An exact copy of each line below is needed, with no images in it.

[Information given — start]

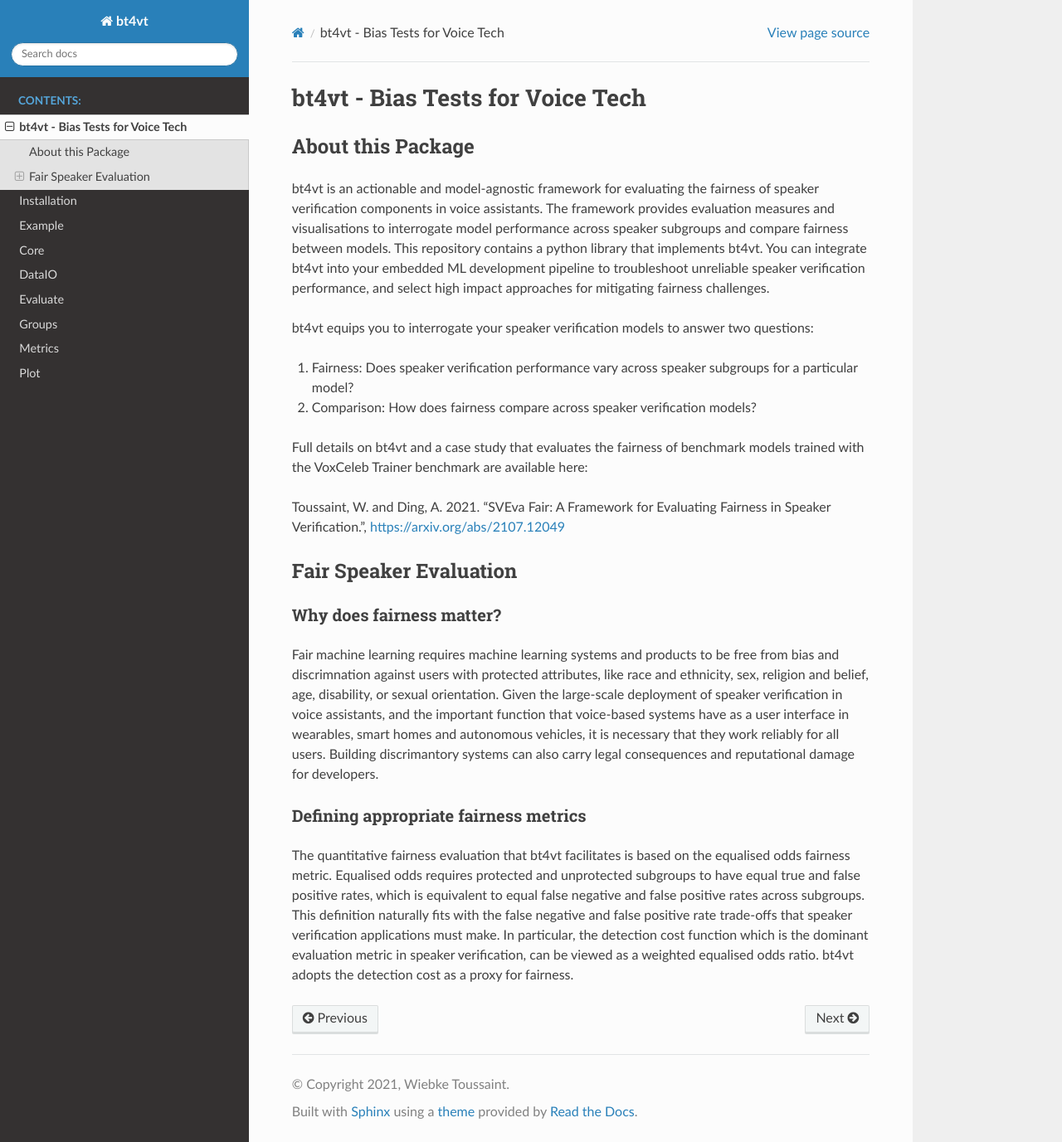
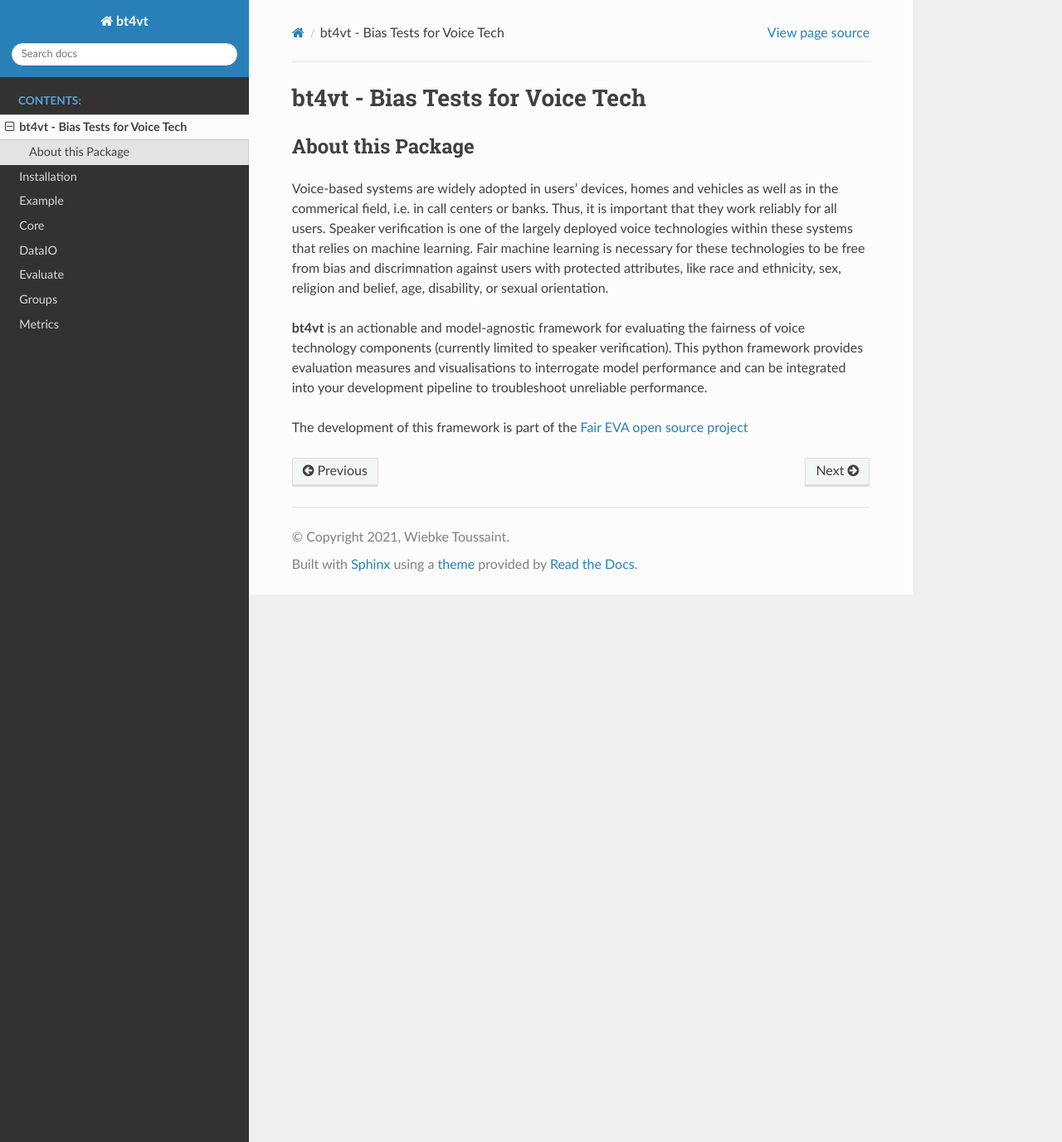
Before and after one commit to wiebket/bt4vt, a Sphinx documentation site: the page built from docs/source/intro.rst, in a window 1280 px wide and 1377 px high. Shown: the whole window at 83% size. Built offline with Sphinx 7.4.7 and the Read the Docs theme 2.0.0, drawn with Linux system fonts in a browser that asks for light colours.

```diff
--- a/docs/source/index.rst
+++ b/docs/source/index.rst
@@ -18,7 +18,6 @@ Welcome to bt4vt's documentation!
    evaluate
    groups
    metrics
-   plot
 
 
 
--- a/docs/source/intro.rst
+++ b/docs/source/intro.rst
@@ -4,26 +4,11 @@ bt4vt - Bias Tests for Voice Tech
 
 About this Package
 ==================
-bt4vt is an actionable and model-agnostic framework for evaluating the fairness of speaker verification components in voice assistants. The framework provides evaluation measures and visualisations to interrogate model performance across speaker subgroups and compare fairness between models. This repository contains a python library that implements bt4vt. You can integrate bt4vt into your embedded ML development pipeline to troubleshoot unreliable speaker verification performance, and select high impact approaches for mitigating fairness challenges.
 
-bt4vt equips you to interrogate your speaker verification models to answer two questions:
+Voice-based systems are widely adopted in users' devices, homes and vehicles as well as in the commerical field, i.e. in call centers or banks. Thus, it is important that they work reliably for all users. Speaker verification is one of the largely deployed voice technologies within these systems that relies on machine learning.
+Fair machine learning is necessary for these technologies to be free from bias and discrimnation against users with protected attributes, like race and ethnicity, sex, religion and belief, age, disability, or sexual orientation.
 
-1. Fairness: Does speaker verification performance vary across speaker subgroups for a particular model?
-2. Comparison: How does fairness compare across speaker verification models?
+**bt4vt** is an actionable and model-agnostic framework for evaluating the fairness of voice technology components (currently limited to speaker verification).
+This python framework provides evaluation measures and visualisations to interrogate model performance and can be integrated into your development pipeline to troubleshoot unreliable performance.
 
-Full details on bt4vt and a case study that evaluates the fairness of benchmark models trained with the VoxCeleb Trainer benchmark are available here:
-
-Toussaint, W. and Ding, A. 2021. “SVEva Fair: A Framework for Evaluating Fairness in Speaker Verification.”, `<https://arxiv.org/abs/2107.12049>`_
-
-Fair Speaker Evaluation
-=======================
-
-Why does fairness matter?
-_________________________
-
-Fair machine learning requires machine learning systems and products to be free from bias and discrimnation against users with protected attributes, like race and ethnicity, sex, religion and belief, age, disability, or sexual orientation. Given the large-scale deployment of speaker verification in voice assistants, and the important function that voice-based systems have as a user interface in wearables, smart homes and autonomous vehicles, it is necessary that they work reliably for all users. Building discrimantory systems can also carry legal consequences and reputational damage for developers.
-
-Defining appropriate fairness metrics
-_____________________________________
-
-The quantitative fairness evaluation that bt4vt facilitates is based on the equalised odds fairness metric. Equalised odds requires protected and unprotected subgroups to have equal true and false positive rates, which is equivalent to equal false negative and false positive rates across subgroups. This definition naturally fits with the false negative and false positive rate trade-offs that speaker verification applications must make. In particular, the detection cost function which is the dominant evaluation metric in speaker verification, can be viewed as a weighted equalised odds ratio. bt4vt adopts the detection cost as a proxy for fairness.
+The development of this framework is part of the `Fair EVA open source project <https://www.faireva.org/>`_
--- a/docs/source/plot.rst
+++ /dev/null
@@ -1,5 +0,0 @@
-Plot
-========
-
-.. automodule:: sveva_fair.plot
-   :members:
--- a/setup.py
+++ b/setup.py
@@ -14,7 +14,7 @@ setuptools.setup(
     version="0.1",
     author="Wiebke Toussaint, Anna Leschanowsky",
     author_email="w.toussaint@tudelft.nl",
-    description="Bias Test for Voice Technologies",
+    description="Bias Tests for Voice Technologies",
     long_description=long_description,
     long_description_content_type="text/markdown",
     url="https://github.com/wiebket/bt4vt",
```
Also changed, not shown: README.md (+38 -53 lines), docs/source/example.rst (+9 -9 lines), docs/source/install.rst (+5 -3 lines).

[Information given — finish]

§ **Problem solution**
Before and after one commit to wiebket/bt4vt, a Sphinx documentation site: the page built from docs/source/intro.rst, in a window 1280 px wide and 1377 px high. Shown: the whole window at 83% size. Built offline with Sphinx 7.4.7 and the Read the Docs theme 2.0.0, drawn with Linux system fonts in a browser that asks for light colours.

```diff
--- a/docs/source/index.rst
+++ b/docs/source/index.rst
@@ -18,7 +18,6 @@ Welcome to bt4vt's documentation!
    evaluate
    groups
    metrics
-   plot
 
 
 
--- a/docs/source/intro.rst
+++ b/docs/source/intro.rst
@@ -4,26 +4,11 @@ bt4vt - Bias Tests for Voice Tech
 
 About this Package
 ==================
-bt4vt is an actionable and model-agnostic framework for evaluating the fairness of speaker verification components in voice assistants. The framework provides evaluation measures and visualisations to interrogate model performance across speaker subgroups and compare fairness between models. This repository contains a python library that implements bt4vt. You can integrate bt4vt into your embedded ML development pipeline to troubleshoot unreliable speaker verification performance, and select high impact approaches for mitigating fairness challenges.
 
-bt4vt equips you to interrogate your speaker verification models to answer two questions:
+Voice-based systems are widely adopted in users' devices, homes and vehicles as well as in the commerical field, i.e. in call centers or banks. Thus, it is important that they work reliably for all users. Speaker verification is one of the largely deployed voice technologies within these systems that relies on machine learning.
+Fair machine learning is necessary for these technologies to be free from bias and discrimnation against users with protected attributes, like race and ethnicity, sex, religion and belief, age, disability, or sexual orientation.
 
-1. Fairness: Does speaker verification performance vary across speaker subgroups for a particular model?
-2. Comparison: How does fairness compare across speaker verification models?
+**bt4vt** is an actionable and model-agnostic framework for evaluating the fairness of voice technology components (currently limited to speaker verification).
+This python framework provides evaluation measures and visualisations to interrogate model performance and can be integrated into your development pipeline to troubleshoot unreliable performance.
 
-Full details on bt4vt and a case study that evaluates the fairness of benchmark models trained with the VoxCeleb Trainer benchmark are available here:
-
-Toussaint, W. and Ding, A. 2021. “SVEva Fair: A Framework for Evaluating Fairness in Speaker Verification.”, `<https://arxiv.org/abs/2107.12049>`_
-
-Fair Speaker Evaluation
-=======================
-
-Why does fairness matter?
-_________________________
-
-Fair machine learning requires machine learning systems and products to be free from bias and discrimnation against users with protected attributes, like race and ethnicity, sex, religion and belief, age, disability, or sexual orientation. Given the large-scale deployment of speaker verification in voice assistants, and the important function that voice-based systems have as a user interface in wearables, smart homes and autonomous vehicles, it is necessary that they work reliably for all users. Building discrimantory systems can also carry legal consequences and reputational damage for developers.
-
-Defining appropriate fairness metrics
-_____________________________________
-
-The quantitative fairness evaluation that bt4vt facilitates is based on the equalised odds fairness metric. Equalised odds requires protected and unprotected subgroups to have equal true and false positive rates, which is equivalent to equal false negative and false positive rates across subgroups. This definition naturally fits with the false negative and false positive rate trade-offs that speaker verification applications must make. In particular, the detection cost function which is the dominant evaluation metric in speaker verification, can be viewed as a weighted equalised odds ratio. bt4vt adopts the detection cost as a proxy for fairness.
+The development of this framework is part of the `Fair EVA open source project <https://www.faireva.org/>`_
--- a/docs/source/plot.rst
+++ /dev/null
@@ -1,5 +0,0 @@
-Plot
-========
-
-.. automodule:: sveva_fair.plot
-   :members:
--- a/setup.py
+++ b/setup.py
@@ -14,7 +14,7 @@ setuptools.setup(
     version="0.1",
     author="Wiebke Toussaint, Anna Leschanowsky",
     author_email="w.toussaint@tudelft.nl",
-    description="Bias Test for Voice Technologies",
+    description="Bias Tests for Voice Technologies",
     long_description=long_description,
     long_description_content_type="text/markdown",
     url="https://github.com/wiebket/bt4vt",
```
Also changed, not shown: README.md (+38 -53 lines), docs/source/example.rst (+9 -9 lines), docs/source/install.rst (+5 -3 lines).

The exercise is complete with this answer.